### How to complete this task
Go through the data and copy every line in which "export" appears.
━━━━━━
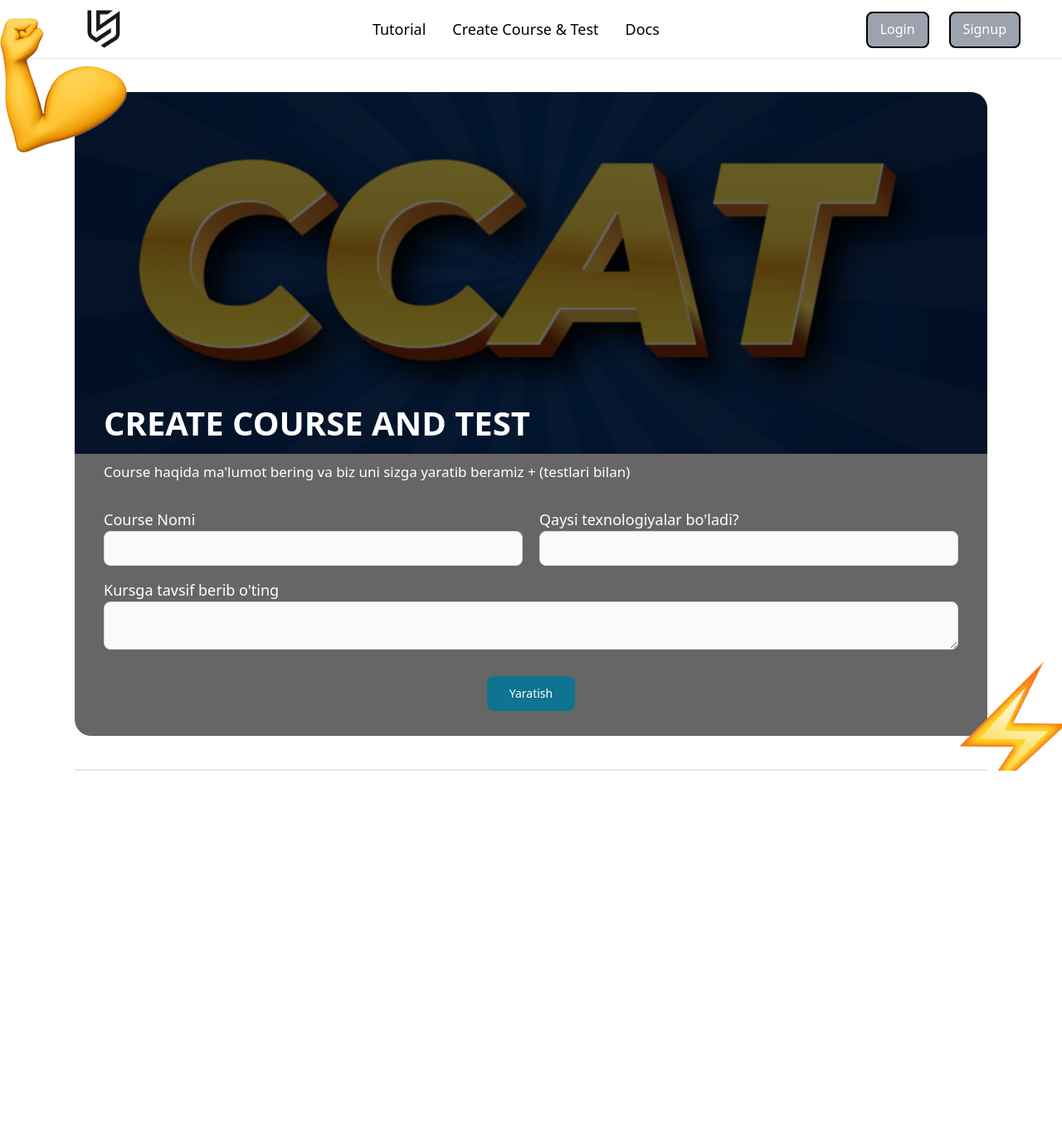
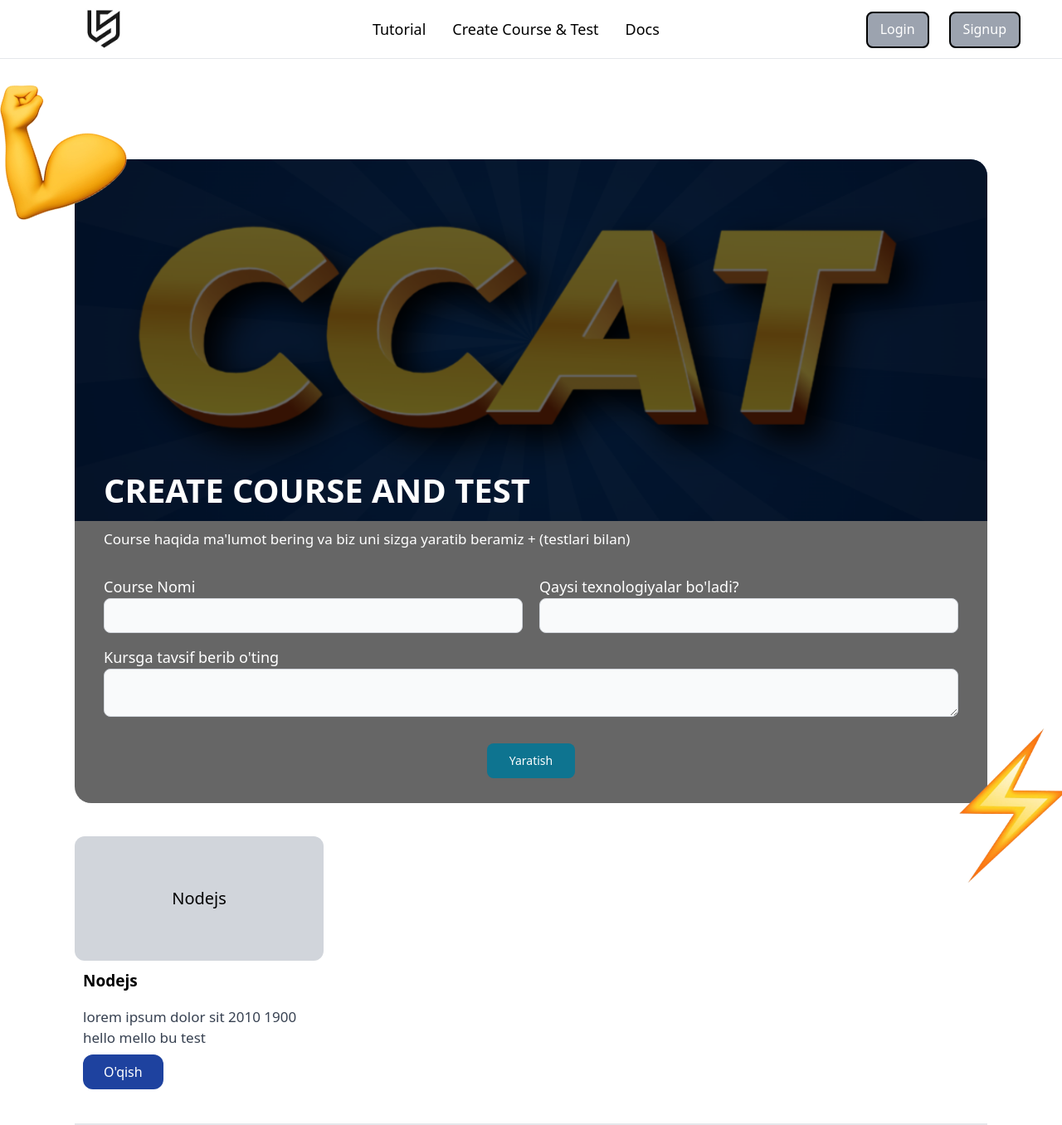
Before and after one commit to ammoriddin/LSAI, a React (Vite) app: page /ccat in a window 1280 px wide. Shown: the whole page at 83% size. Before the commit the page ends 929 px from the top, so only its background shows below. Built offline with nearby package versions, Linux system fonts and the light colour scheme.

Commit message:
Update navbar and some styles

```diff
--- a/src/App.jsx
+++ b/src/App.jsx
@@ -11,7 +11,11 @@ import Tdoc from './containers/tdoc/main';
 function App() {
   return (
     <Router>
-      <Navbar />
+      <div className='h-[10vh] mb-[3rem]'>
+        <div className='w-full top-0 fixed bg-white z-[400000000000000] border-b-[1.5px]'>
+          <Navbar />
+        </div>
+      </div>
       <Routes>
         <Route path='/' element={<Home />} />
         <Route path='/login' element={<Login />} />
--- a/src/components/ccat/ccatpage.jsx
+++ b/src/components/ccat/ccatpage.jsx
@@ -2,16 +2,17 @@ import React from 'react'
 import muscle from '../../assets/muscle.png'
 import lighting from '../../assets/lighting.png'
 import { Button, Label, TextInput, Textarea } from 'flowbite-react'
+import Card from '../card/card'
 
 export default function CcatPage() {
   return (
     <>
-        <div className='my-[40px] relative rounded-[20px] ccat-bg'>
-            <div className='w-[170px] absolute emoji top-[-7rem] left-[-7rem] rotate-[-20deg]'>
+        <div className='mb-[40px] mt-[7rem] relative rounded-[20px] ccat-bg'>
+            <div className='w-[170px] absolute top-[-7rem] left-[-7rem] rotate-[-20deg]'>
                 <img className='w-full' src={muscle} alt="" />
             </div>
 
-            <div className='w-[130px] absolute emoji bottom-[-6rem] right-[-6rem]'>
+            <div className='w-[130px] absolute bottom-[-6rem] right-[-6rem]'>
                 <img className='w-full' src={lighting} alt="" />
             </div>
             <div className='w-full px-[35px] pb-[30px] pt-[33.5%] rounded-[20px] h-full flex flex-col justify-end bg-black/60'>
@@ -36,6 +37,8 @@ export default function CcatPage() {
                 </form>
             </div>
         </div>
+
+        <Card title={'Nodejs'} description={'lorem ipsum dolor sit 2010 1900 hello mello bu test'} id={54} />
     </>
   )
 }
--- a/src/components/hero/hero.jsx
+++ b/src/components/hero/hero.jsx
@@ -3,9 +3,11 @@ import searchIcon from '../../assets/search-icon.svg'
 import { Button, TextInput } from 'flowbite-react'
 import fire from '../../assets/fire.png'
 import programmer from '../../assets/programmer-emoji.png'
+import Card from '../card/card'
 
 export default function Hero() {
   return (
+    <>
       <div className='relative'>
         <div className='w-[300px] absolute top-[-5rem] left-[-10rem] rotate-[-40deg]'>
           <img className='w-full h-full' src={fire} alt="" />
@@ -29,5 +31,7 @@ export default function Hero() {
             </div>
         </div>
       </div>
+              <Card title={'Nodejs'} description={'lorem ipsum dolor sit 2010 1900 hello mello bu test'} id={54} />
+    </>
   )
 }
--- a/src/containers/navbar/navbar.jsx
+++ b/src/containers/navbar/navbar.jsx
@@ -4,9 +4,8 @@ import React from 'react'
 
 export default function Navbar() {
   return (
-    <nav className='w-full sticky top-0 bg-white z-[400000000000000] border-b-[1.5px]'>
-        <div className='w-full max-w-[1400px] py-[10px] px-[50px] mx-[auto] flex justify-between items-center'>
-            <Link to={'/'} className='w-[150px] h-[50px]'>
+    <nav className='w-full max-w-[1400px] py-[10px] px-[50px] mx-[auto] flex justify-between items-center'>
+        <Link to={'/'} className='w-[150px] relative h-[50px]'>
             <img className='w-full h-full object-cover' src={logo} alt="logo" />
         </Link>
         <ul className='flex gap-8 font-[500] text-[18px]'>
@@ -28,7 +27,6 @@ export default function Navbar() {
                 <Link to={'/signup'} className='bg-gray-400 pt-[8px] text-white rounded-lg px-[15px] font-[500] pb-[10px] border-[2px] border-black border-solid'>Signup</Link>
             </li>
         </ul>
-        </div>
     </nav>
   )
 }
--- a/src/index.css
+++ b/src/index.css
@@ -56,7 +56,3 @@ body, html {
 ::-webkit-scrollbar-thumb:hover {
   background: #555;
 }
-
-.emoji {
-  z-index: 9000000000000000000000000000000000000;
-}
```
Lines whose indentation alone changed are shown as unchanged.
━━━━━━
### Output of the exercise
 export default function CcatPage() {
@@ -36,6 +37,8 @@ export default function CcatPage() {
 export default function Hero() {
@@ -29,5 +31,7 @@ export default function Hero() {
 export default function Navbar() {
@@ -28,7 +27,6 @@ export default function Navbar() {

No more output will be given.